Source records
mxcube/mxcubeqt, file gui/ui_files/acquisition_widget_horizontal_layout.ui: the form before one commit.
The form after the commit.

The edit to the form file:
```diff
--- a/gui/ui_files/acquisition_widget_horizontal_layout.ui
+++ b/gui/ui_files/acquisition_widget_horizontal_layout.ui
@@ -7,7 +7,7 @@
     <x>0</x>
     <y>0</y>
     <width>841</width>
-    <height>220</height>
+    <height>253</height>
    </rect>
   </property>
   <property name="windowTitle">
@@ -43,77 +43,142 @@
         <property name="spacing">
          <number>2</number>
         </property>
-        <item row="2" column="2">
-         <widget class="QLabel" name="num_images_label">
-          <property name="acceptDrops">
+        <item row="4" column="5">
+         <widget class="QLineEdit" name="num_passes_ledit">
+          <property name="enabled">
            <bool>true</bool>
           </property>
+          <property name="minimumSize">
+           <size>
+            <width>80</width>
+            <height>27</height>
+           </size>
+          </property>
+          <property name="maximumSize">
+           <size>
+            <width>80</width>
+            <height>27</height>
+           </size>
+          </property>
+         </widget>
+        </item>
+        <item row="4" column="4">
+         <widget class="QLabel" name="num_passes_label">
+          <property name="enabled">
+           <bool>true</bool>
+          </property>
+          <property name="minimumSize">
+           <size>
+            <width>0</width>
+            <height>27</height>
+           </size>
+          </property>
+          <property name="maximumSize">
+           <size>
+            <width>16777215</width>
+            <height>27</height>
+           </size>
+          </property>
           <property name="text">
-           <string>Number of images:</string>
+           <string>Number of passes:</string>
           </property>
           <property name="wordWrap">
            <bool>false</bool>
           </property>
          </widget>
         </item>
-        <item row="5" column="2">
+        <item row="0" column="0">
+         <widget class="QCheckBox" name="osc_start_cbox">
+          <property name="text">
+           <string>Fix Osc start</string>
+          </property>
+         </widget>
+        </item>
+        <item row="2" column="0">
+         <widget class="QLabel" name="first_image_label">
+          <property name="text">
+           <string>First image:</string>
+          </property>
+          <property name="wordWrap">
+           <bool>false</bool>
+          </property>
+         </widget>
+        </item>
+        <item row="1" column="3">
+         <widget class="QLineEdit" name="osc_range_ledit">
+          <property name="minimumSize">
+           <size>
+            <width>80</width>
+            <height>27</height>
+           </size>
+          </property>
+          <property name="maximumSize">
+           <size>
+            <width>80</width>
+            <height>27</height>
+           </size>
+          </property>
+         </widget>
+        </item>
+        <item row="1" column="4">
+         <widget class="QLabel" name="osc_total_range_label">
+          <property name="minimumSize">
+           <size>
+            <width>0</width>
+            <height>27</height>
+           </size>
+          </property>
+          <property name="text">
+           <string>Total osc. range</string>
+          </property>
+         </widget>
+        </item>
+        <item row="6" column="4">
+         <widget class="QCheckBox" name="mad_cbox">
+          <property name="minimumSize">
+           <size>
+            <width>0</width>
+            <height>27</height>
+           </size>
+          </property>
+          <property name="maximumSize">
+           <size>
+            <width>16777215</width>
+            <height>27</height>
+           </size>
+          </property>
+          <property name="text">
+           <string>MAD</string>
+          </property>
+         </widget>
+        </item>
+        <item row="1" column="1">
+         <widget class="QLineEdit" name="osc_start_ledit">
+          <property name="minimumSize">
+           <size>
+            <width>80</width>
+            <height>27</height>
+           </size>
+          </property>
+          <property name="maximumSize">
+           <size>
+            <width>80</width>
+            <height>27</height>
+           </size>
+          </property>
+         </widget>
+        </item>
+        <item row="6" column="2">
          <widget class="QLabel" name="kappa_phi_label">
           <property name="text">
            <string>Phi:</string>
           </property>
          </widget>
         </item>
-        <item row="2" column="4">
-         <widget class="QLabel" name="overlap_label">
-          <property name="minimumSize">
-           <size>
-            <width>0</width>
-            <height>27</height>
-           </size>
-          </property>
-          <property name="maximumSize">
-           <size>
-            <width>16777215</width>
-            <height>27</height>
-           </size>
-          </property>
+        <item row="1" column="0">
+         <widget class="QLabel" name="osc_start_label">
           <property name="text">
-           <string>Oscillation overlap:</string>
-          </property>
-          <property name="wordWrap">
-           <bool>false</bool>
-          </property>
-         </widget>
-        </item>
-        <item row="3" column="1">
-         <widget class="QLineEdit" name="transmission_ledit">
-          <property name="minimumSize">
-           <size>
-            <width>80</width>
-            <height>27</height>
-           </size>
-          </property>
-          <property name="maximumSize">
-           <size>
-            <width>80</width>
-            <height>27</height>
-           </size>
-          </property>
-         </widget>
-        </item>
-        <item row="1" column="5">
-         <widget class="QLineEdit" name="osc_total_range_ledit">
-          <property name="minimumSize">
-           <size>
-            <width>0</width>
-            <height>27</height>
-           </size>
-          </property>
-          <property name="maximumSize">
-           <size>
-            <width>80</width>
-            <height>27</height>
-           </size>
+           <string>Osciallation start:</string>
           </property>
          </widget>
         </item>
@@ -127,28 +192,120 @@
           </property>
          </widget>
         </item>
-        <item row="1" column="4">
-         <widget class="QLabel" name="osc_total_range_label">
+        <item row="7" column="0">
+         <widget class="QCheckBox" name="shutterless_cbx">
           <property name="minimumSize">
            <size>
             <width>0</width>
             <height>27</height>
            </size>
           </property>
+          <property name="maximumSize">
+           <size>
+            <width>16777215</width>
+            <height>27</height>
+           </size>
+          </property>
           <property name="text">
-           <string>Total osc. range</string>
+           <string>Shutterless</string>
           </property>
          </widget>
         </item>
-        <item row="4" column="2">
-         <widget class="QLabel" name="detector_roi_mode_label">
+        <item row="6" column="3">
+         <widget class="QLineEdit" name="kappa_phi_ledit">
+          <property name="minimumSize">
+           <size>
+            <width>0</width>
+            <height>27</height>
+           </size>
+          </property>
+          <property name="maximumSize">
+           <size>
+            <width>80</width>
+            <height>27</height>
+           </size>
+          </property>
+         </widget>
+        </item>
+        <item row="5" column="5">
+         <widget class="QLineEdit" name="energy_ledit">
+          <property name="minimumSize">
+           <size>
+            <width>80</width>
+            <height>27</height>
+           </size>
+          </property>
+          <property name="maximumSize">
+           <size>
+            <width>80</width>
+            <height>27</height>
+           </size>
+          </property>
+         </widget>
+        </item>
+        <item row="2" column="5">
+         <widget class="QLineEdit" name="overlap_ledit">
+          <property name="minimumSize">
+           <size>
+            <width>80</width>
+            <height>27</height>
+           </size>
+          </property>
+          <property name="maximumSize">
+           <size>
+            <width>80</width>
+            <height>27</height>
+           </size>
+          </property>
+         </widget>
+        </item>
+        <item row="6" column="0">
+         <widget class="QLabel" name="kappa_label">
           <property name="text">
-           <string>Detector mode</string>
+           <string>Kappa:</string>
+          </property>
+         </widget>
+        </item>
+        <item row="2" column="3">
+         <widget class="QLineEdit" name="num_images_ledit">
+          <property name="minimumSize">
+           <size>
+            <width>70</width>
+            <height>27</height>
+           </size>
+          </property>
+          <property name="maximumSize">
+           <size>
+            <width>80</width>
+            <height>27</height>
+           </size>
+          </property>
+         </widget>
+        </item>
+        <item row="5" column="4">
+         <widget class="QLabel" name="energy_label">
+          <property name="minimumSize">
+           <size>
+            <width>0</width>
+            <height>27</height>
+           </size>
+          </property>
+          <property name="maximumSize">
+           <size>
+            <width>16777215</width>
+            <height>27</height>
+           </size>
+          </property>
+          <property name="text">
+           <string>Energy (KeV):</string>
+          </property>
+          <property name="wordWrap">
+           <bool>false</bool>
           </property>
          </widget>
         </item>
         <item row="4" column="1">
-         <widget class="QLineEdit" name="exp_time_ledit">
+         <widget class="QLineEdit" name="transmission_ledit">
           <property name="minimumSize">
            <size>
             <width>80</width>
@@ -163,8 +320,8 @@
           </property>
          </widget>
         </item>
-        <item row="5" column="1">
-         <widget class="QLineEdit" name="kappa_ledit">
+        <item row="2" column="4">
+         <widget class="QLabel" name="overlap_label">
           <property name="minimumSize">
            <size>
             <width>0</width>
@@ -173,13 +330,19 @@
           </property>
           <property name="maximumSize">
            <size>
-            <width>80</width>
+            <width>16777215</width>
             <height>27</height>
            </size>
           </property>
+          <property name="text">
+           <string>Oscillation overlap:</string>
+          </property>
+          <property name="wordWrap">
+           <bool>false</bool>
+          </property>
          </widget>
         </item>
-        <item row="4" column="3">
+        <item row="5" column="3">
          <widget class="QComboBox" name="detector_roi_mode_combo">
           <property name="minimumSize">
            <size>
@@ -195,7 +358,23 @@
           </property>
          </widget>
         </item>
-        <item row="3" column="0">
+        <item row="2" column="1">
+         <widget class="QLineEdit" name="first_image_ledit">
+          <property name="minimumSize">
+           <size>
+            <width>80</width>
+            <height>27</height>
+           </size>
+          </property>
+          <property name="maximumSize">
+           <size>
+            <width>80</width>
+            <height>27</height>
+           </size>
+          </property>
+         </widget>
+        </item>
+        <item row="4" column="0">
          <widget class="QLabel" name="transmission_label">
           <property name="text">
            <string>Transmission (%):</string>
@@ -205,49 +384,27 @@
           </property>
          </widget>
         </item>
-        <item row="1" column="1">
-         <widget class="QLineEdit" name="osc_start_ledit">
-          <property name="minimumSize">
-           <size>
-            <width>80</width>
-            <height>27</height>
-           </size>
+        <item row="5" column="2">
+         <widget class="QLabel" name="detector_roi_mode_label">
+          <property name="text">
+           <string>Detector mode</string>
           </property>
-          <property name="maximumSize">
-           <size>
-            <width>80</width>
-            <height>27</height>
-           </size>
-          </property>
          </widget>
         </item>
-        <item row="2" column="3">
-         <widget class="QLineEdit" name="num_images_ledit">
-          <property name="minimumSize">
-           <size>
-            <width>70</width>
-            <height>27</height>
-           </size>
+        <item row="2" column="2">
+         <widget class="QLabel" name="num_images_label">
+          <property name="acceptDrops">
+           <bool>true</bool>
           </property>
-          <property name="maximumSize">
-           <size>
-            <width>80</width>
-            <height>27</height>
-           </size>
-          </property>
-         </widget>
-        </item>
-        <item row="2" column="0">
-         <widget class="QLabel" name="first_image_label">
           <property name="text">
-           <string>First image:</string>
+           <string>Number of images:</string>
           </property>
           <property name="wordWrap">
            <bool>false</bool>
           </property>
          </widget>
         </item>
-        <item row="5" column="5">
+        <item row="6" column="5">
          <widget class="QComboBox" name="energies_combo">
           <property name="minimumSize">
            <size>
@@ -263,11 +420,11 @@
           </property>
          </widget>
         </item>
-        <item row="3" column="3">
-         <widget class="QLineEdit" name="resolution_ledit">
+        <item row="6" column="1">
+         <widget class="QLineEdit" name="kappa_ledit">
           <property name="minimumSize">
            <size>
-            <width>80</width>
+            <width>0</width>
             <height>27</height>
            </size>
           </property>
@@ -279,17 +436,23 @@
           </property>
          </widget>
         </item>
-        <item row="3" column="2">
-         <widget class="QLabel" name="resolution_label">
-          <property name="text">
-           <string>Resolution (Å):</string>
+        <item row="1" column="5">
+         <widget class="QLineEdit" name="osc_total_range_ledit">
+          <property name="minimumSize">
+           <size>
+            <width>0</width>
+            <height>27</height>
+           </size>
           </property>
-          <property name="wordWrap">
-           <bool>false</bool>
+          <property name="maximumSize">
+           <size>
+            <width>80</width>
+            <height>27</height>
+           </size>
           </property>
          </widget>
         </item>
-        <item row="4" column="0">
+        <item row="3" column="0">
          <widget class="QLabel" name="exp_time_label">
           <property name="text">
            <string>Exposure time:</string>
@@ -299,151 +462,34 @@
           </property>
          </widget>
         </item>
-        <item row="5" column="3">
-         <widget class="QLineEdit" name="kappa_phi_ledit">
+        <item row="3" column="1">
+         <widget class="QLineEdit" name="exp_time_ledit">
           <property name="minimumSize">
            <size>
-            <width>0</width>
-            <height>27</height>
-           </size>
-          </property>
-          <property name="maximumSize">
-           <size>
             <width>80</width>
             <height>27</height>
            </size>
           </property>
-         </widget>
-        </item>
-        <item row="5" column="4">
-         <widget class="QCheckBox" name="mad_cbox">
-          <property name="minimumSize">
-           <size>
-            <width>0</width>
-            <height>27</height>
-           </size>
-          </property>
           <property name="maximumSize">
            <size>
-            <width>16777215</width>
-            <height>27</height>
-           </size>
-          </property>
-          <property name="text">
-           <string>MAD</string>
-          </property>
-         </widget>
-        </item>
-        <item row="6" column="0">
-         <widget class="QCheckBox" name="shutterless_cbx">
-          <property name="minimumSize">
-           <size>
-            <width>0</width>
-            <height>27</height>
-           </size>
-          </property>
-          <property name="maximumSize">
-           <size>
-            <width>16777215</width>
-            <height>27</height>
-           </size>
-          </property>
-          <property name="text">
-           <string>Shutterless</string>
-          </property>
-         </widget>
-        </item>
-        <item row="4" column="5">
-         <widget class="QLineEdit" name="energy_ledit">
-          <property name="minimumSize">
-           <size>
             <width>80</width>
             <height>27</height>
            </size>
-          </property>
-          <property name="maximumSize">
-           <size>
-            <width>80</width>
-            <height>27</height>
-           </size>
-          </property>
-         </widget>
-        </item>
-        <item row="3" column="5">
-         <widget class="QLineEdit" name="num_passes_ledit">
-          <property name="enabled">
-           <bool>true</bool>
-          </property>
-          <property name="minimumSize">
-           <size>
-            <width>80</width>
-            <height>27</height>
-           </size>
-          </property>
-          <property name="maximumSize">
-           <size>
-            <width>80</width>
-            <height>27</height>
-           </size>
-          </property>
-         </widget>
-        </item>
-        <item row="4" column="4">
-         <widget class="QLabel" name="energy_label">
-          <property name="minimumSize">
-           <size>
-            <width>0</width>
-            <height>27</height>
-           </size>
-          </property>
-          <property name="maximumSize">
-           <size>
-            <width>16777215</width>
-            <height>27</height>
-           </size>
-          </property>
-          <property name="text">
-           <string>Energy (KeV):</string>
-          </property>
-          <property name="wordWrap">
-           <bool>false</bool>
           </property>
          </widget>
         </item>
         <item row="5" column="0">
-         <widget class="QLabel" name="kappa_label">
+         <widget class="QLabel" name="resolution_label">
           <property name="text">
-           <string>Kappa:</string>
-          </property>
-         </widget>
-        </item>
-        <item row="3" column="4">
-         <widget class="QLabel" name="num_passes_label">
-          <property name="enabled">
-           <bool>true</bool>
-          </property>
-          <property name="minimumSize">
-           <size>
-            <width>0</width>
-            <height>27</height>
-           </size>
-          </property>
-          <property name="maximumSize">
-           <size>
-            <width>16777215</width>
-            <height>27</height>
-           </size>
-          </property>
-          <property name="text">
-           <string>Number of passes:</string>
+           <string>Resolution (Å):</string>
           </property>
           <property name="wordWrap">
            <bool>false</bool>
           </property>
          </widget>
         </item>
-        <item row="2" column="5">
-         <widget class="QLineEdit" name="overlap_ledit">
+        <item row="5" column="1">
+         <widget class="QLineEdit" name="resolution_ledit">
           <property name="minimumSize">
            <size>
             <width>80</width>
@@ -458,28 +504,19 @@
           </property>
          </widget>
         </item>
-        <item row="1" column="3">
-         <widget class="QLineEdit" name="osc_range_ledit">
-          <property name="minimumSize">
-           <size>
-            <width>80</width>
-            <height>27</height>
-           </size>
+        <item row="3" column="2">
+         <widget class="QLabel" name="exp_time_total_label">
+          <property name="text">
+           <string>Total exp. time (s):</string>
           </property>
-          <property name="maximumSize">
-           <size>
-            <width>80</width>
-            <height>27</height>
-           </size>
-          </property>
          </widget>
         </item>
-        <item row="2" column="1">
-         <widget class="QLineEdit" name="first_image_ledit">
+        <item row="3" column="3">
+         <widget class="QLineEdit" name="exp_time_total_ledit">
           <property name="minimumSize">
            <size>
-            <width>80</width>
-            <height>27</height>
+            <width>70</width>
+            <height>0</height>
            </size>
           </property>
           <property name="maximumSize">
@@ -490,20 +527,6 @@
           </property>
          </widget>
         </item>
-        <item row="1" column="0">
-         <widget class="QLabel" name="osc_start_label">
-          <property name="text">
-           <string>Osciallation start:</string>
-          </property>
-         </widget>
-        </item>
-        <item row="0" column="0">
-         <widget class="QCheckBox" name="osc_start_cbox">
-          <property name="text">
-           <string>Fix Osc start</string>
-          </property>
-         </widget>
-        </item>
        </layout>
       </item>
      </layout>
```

Exercise aim | Show the lines above with "acceptDrops".

Your response |
-          <property name="acceptDrops">
+          <property name="acceptDrops">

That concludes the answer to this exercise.